On March 6, 2017, by a party-line vote of 49-48, the United States Senate passed a resolution of disapproval (H.J. Res. 37) pursuant to the Congressional Review Act, to preclude enforcement of the Federal Acquisition Regulatory (FAR) Council’s final rule implementing President Obama’s “Fair Pay and Safe Workplaces” executive order. As outlined in greater detail in earlier posts, the rule would require offerors on contracts or subcontracts estimated to exceed $500,000 to disclose “any administrative merits determination, arbitral award or decision, or civil judgment” against the contractor under fourteen enumerated labor and employment statutes and Executive Orders (“labor law violations”), for the three years preceding the contract bid. These disclosures, and any additional information supplied, would be taken into account by contracting officers in making responsibility determinations and awarding contracts.
The rule exceeded the President’s authority, denied statutory due process rights to covered contractors, and expanded statutory penalties beyond those proscribed by Congress. As noted in the Washington Post, by Marc Freedman, executive director of labor law policy with the U.S. Chamber of Commerce:
They define violations to include mere allegations and citations where the contractors haven’t had a chance to defend them. We consider this a violation of their constitutional due-process rights.

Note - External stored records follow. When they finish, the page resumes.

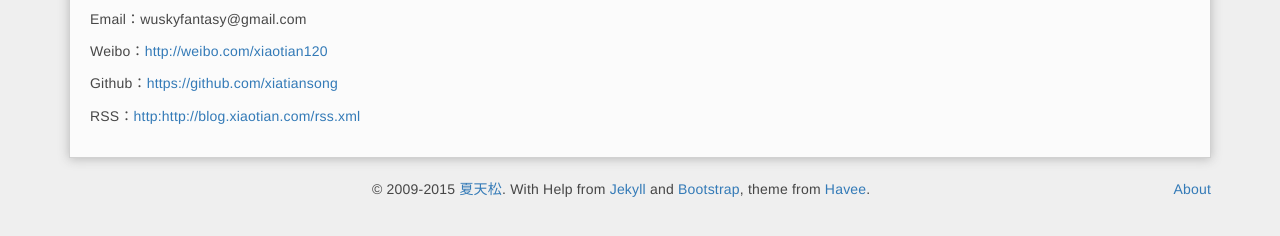
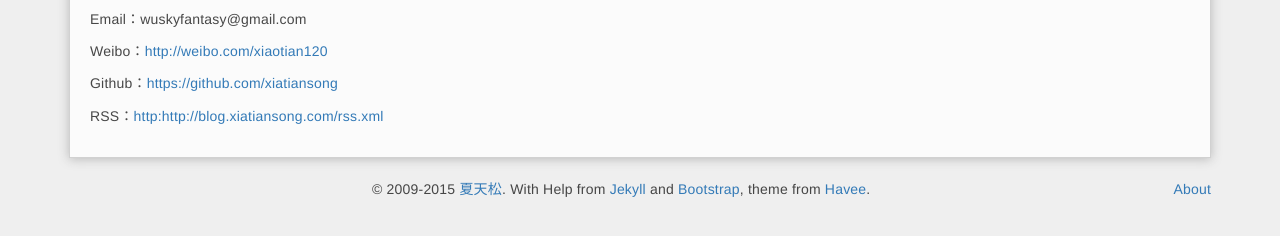
Before and after one commit to xiatiansong/xiatiansong.github.com, a Jekyll site: the page built from about.md, in a window 1280 px wide. Shown: the part 244-480 px from the top of the page. Built offline with Jekyll 4.4.1, drawn with Linux system fonts in a browser that asks for light colours; Markdown is read by kramdown in place of the engine named in the settings; comment, search, counter and statistics services are not loaded; some of the changed lines change nothing that is shown.

Commit message:
blog commit

```diff
--- a/_config.yml
+++ b/_config.yml
@@ -3,7 +3,7 @@ title : 夏天松的个人博客
 keywords : java, hadoop, hive, hbase, spark, linux, scala, python, mysql
 description: 86后，工作在深圳；Java程序员、Hadoop工程师；主要关注Java、Scala、Hadoop、Kettle、关注大数据处理技术。
 
-url: "http://blog.xiaotian.com"
+url: "http://blog.xiatiansong.com"
 author:
     name: 夏天松
     github: xiatiansong
```
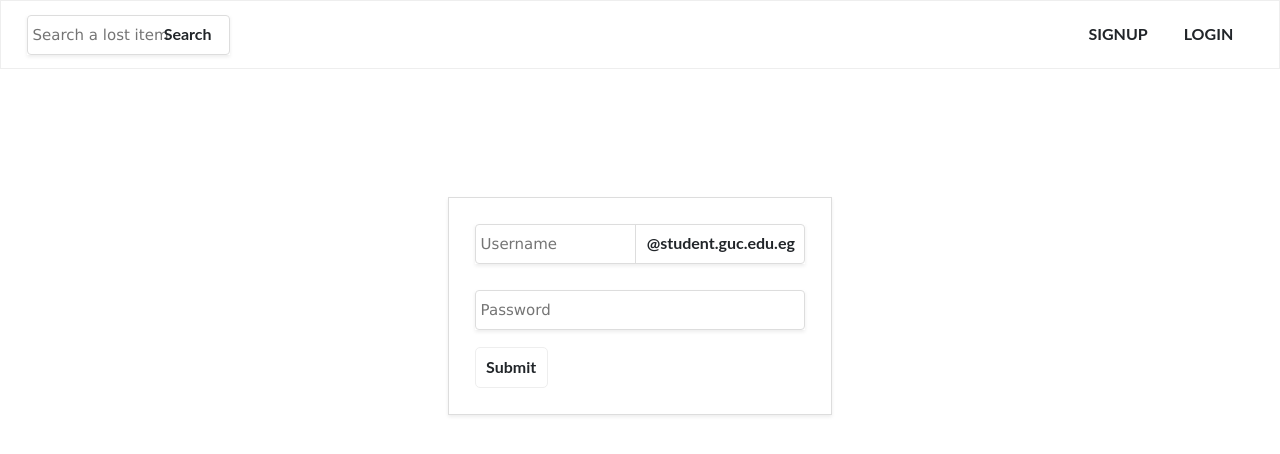
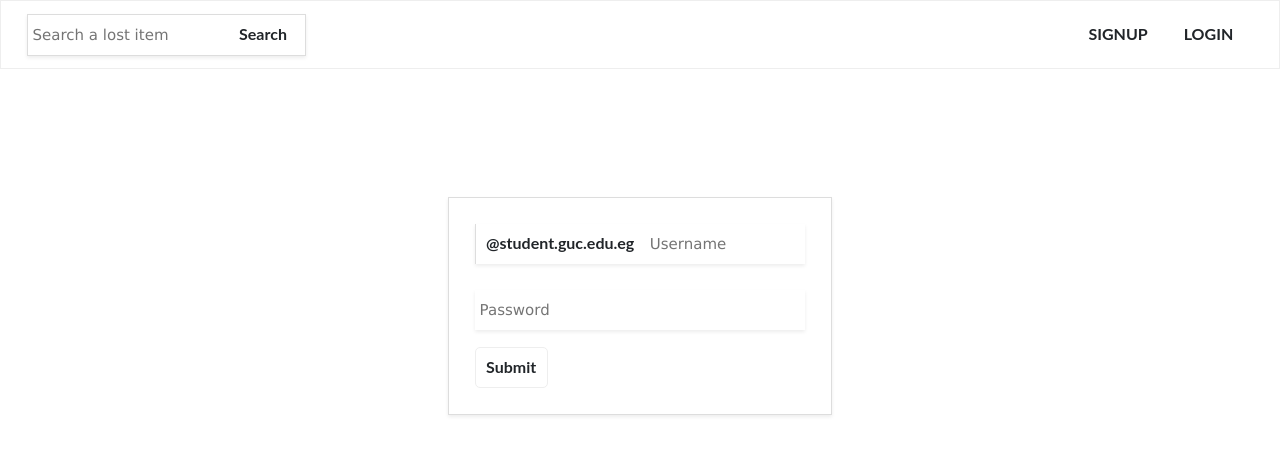
Before and after one commit to qwenzo/lost-and-found, a React (Create React App) app: page /login in a window 1280 px wide. Shown: the top 454 px of the page. Built offline with nearby package versions, Linux system fonts and the light colour scheme.

Commit message:
fixing floating text over buttons bug

```diff
--- a/src/components/Header.js
+++ b/src/components/Header.js
@@ -24,9 +24,9 @@ class Header extends Component {
     renderSearchBox(){
      return(
         <div id="searchBoxHeader" style={styles.searchBoxStyle} className="shadow-sm  w-25">
-        <InputField element={
+        <InputField style={{ border: '1px solid #ddd'}} className='shadow-sm' element={
              <Button className='d-flex' style={{marginRight:'0.5rem '}} text='Search'/>
-         } row='flex-row-reverse' height='40px'  type="text" className="d-flex " placeholder="Search a lost item"  />
+         } row='flex-row' height='40px'  type="text" className="d-flex " placeholder="Search a lost item"  />
       </div>
      );
     }
--- a/src/components/InputField.js
+++ b/src/components/InputField.js
@@ -4,16 +4,16 @@ class InputField extends Component{
     state = {isInvalidViewText:false}
 
     render(){
-        const {value,onTextChange,input,placeholder,isInvalidCond, height,row,element,className} = this.props;
+        const {value,onTextChange,input,placeholder,isInvalidCond, height,row,element,className,style} = this.props;
         {(height) ? styles.inputStyle = {...styles.inputStyle,height:height}:styles.inputStyle = {...styles.inputStyle,height:'30px'}}
-        {(isInvalidCond) ? styles.inputStyle = {...styles.inputStyle,border:'1px solid #dc3545'}:styles.inputStyle = {...styles.inputStyle,border:'1px solid #ddd'}}
+        {(isInvalidCond) ? styles.inputStyle = {...styles.inputStyle,border:'1px solid #dc3545'}:''/* styles.inputStyle = {...styles.inputStyle,border:'1px solid #ddd'} */}
         return(
-            <div className={`d-flex flex-column ${className}`} >
+            <div style={style} className={`d-flex flex-column ${className}`} >
             <div  className={`d-flex ${row} `}>
             <input {...input||''} placeholder={placeholder||''} value={value} onChangeCapture={ onTextChange} onPointerCancel={()=>{console.log('test')}}  /* onClickCapture={(e)=>{
                 e.target.className = 'w-100 p-1'
             }} */ autoSave={'false'} autoComplete={'false'} type="text" style={styles.inputStyle} className={`align-self-stretch w-100 d-flex  `}    />
-            <div style={{zIndex:'5',position:'absolute',}} className="d-flex ">{element}</div>
+            <div style={{/* zIndex:'5',position:'absolute', */}} className="d-flex ">{element}</div>
             </div>
           {this.state.isInvalidViewText ? <span style={styles.invalidTextStyle}>testy</span>:''}
           {isInvalidCond ? <span style={styles.invalidTextStyle}>{isInvalidCond}</span>:''}
@@ -27,8 +27,10 @@ const styles = {
     inputStyle:{
         outline:'none',
         borderStyle:'none',
-        border: '1px solid #ddd',
-        borderRadius:'4px 4px 4px 4px',
+      /*   borderLeft: '1px solid #ddd',
+        borderTop: '1px solid #ddd',
+        borderBottom: '1px solid #ddd', */
+       // borderRadius:'4px 4px 4px 4px',
         textIndent:'',
         height:'30px',
         paddingLeft:'5px'
--- a/src/components/mainPage/itemCard.js
+++ b/src/components/mainPage/itemCard.js
@@ -5,7 +5,7 @@ import { Carousel } from 'react-responsive-carousel';
 class ItemCard extends Component {
      render(){
          return(
-             <div style ={styles.containerStyle} className = " shadow-sm bg-white ">
+             <div style ={styles.containerStyle} className = "shadow-sm  ">
                   <Carousel width={'250px'} height={'200px'} showArrows={true} showThumbs={false}>
                 <div>
                 <Image style={styles.imageStyle}
@@ -31,7 +31,7 @@ class ItemCard extends Component {
                   <Tag text="Laptop" />
 
                  </div>
-                 <div className="d-flex flex-row align-items-end shadow-lg bg-white  justify-content-center">
+                 <div className="d-flex flex-row align-items-end  bg-white  justify-content-center">
                     <div className="  p-2 ">More Details</div>
                     <div ></div>
                      <div className="  p-2 " >REPORT</div>
```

It was thus entirely unconstitutional, which is why in October 2016, on the eve of its effective date, a federal judge in Texas enjoined most parts of it. This resolution, however, would officially remove the rule from the Federal Acquisition Regulation and prevent its future enforcement. In February, a House vote approved the resolution, 236-187. The bill is likely headed now to the White House for President Trump’s signature.